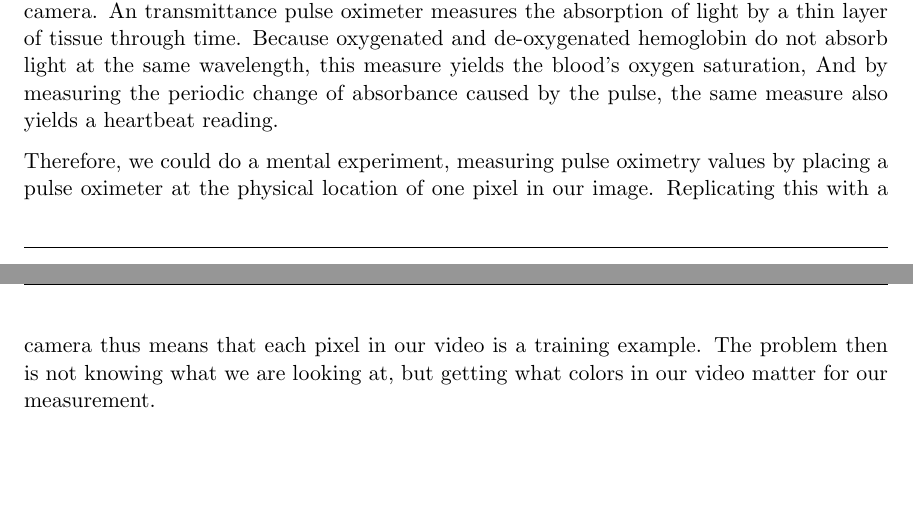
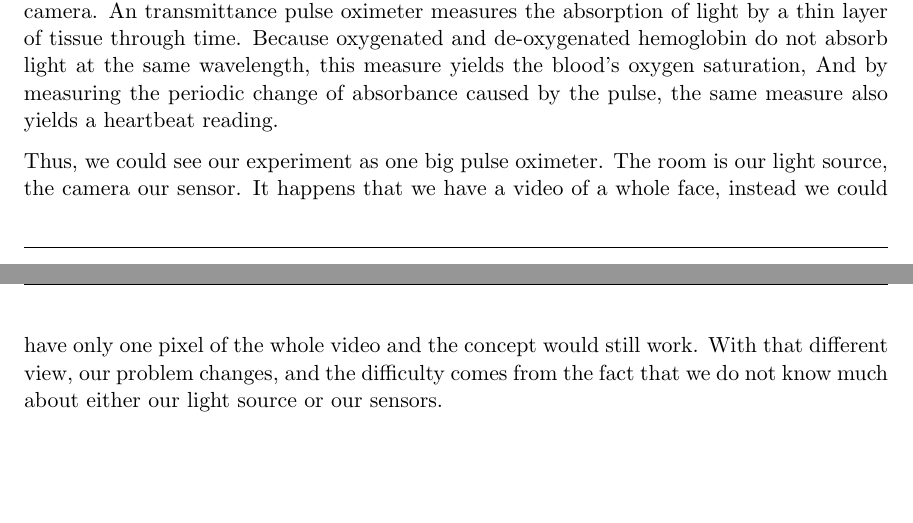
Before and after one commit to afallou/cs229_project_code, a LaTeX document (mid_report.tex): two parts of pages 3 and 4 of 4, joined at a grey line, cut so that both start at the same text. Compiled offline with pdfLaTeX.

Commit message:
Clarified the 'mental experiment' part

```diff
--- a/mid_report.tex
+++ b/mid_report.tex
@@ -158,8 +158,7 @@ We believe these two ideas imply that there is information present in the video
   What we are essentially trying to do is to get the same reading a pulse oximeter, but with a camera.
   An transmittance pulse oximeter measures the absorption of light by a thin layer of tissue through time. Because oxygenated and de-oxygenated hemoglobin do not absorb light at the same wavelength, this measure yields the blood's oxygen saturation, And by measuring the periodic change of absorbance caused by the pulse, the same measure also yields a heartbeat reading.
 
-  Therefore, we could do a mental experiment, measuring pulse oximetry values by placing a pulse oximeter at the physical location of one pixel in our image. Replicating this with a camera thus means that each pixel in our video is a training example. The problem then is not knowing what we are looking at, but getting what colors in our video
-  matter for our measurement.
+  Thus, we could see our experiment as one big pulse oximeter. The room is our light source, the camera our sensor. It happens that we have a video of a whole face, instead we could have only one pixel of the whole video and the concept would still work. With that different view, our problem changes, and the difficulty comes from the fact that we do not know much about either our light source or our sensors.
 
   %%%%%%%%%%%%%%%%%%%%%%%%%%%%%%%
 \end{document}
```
● ● ●
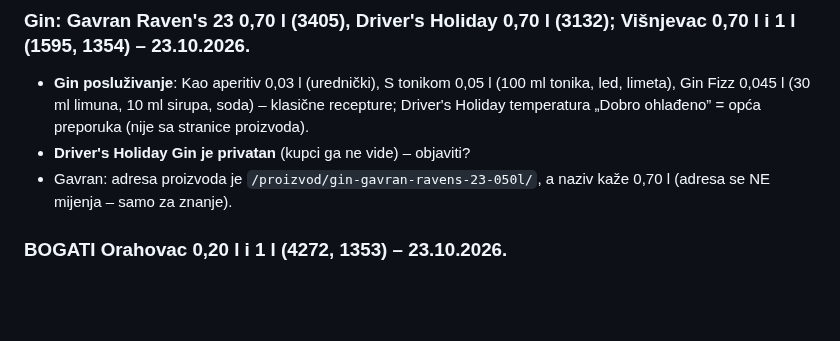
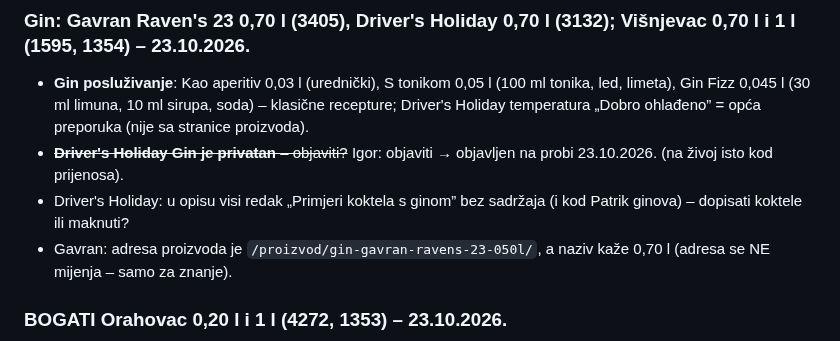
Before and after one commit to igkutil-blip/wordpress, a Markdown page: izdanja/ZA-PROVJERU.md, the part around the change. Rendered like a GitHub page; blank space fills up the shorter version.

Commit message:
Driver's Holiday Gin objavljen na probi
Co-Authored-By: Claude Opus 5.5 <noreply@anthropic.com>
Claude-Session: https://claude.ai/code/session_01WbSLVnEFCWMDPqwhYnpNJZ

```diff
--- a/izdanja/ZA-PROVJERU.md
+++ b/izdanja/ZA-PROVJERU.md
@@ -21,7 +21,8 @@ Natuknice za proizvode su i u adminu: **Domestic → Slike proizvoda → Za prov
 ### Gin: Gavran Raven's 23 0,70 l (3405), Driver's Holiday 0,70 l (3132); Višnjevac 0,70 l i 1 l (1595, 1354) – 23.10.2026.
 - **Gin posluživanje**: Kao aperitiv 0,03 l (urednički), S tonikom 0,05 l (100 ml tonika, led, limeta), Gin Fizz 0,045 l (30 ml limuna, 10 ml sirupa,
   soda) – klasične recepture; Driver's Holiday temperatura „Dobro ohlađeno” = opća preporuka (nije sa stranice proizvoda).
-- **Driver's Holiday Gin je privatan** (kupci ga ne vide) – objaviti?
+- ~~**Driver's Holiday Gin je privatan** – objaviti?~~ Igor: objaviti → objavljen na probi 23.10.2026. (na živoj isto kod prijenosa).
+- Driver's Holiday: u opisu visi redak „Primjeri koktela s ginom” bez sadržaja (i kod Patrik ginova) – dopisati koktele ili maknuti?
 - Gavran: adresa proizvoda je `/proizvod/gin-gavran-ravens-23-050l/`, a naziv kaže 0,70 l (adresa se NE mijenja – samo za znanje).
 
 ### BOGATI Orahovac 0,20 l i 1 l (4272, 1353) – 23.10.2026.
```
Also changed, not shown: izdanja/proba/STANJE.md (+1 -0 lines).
● ● ●
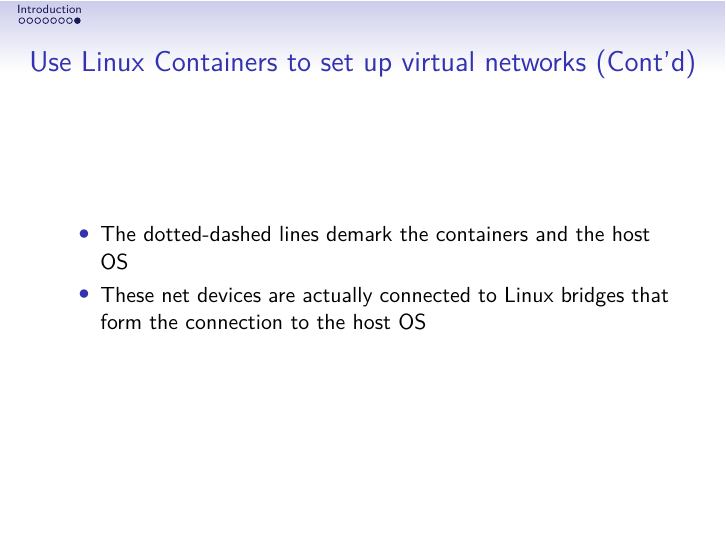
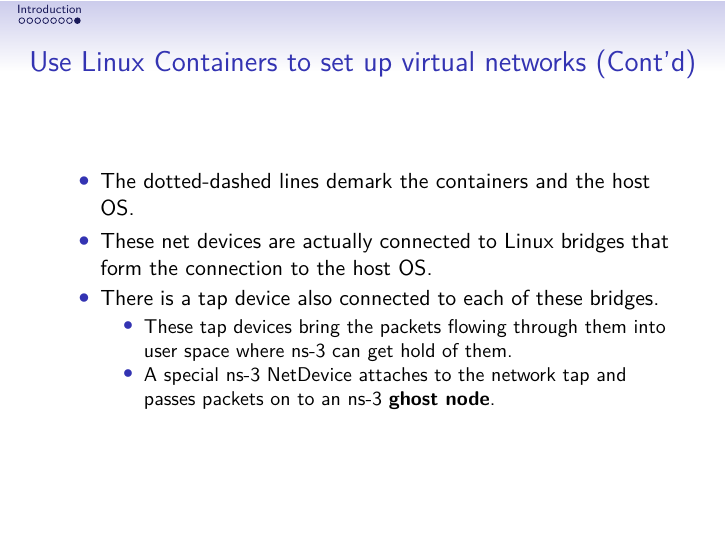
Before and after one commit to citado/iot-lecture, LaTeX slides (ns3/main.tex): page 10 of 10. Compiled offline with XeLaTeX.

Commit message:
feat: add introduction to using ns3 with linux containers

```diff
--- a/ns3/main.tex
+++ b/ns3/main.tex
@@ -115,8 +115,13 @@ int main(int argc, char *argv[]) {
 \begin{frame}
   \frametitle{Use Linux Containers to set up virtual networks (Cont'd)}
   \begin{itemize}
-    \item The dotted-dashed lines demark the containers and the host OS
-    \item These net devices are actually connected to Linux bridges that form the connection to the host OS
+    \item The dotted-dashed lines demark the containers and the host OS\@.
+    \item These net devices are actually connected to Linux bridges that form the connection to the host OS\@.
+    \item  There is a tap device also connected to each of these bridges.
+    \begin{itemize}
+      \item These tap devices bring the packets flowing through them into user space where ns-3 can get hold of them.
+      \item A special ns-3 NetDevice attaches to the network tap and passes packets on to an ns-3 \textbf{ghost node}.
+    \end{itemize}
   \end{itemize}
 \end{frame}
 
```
● ● ●
> [Goal of the exercise]
Please count the lines above containing "itemize"; number only.

> [Result of this task]
4